Task item: Set down all of the records exactly, leaving none out.

(Code change snippets)
▬▬▬▬▬▬▬▬▬▬
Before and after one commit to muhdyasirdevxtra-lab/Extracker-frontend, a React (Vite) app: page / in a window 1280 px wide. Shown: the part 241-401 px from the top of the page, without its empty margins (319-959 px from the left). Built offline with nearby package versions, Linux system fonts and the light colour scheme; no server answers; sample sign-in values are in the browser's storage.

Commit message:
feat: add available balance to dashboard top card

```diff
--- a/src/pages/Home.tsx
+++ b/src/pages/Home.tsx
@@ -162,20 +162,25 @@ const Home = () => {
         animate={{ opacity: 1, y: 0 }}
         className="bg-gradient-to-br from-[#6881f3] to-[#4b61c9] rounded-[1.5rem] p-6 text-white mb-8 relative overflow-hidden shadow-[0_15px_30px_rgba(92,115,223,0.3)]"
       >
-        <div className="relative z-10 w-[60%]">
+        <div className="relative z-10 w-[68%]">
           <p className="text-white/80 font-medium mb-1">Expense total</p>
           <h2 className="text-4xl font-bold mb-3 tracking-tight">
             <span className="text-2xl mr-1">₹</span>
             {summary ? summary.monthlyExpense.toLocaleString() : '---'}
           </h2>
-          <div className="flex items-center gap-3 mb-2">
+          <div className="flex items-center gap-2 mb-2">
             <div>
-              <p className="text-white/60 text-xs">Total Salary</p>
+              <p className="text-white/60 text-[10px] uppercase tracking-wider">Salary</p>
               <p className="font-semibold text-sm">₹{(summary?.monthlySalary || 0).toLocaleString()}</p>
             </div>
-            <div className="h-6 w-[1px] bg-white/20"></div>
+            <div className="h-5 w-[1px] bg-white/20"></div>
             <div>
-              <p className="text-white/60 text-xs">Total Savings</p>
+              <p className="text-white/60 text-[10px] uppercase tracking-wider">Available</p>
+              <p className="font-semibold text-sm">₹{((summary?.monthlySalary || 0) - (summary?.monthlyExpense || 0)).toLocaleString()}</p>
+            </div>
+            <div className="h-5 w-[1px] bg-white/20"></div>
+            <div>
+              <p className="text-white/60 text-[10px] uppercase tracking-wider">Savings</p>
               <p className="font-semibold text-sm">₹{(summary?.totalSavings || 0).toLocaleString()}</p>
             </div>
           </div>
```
▬▬▬▬▬▬▬▬▬▬
Solution to the exercise:
Before and after one commit to muhdyasirdevxtra-lab/Extracker-frontend, a React (Vite) app: page / in a window 1280 px wide. Shown: the part 241-401 px from the top of the page, without its empty margins (319-959 px from the left). Built offline with nearby package versions, Linux system fonts and the light colour scheme; no server answers; sample sign-in values are in the browser's storage.

Commit message:
feat: add available balance to dashboard top card

```diff
--- a/src/pages/Home.tsx
+++ b/src/pages/Home.tsx
@@ -162,20 +162,25 @@ const Home = () => {
         animate={{ opacity: 1, y: 0 }}
         className="bg-gradient-to-br from-[#6881f3] to-[#4b61c9] rounded-[1.5rem] p-6 text-white mb-8 relative overflow-hidden shadow-[0_15px_30px_rgba(92,115,223,0.3)]"
       >
-        <div className="relative z-10 w-[60%]">
+        <div className="relative z-10 w-[68%]">
           <p className="text-white/80 font-medium mb-1">Expense total</p>
           <h2 className="text-4xl font-bold mb-3 tracking-tight">
             <span className="text-2xl mr-1">₹</span>
             {summary ? summary.monthlyExpense.toLocaleString() : '---'}
           </h2>
-          <div className="flex items-center gap-3 mb-2">
+          <div className="flex items-center gap-2 mb-2">
             <div>
-              <p className="text-white/60 text-xs">Total Salary</p>
+              <p className="text-white/60 text-[10px] uppercase tracking-wider">Salary</p>
               <p className="font-semibold text-sm">₹{(summary?.monthlySalary || 0).toLocaleString()}</p>
             </div>
-            <div className="h-6 w-[1px] bg-white/20"></div>
+            <div className="h-5 w-[1px] bg-white/20"></div>
             <div>
-              <p className="text-white/60 text-xs">Total Savings</p>
+              <p className="text-white/60 text-[10px] uppercase tracking-wider">Available</p>
+              <p className="font-semibold text-sm">₹{((summary?.monthlySalary || 0) - (summary?.monthlyExpense || 0)).toLocaleString()}</p>
+            </div>
+            <div className="h-5 w-[1px] bg-white/20"></div>
+            <div>
+              <p className="text-white/60 text-[10px] uppercase tracking-wider">Savings</p>
               <p className="font-semibold text-sm">₹{(summary?.totalSavings || 0).toLocaleString()}</p>
             </div>
           </div>
```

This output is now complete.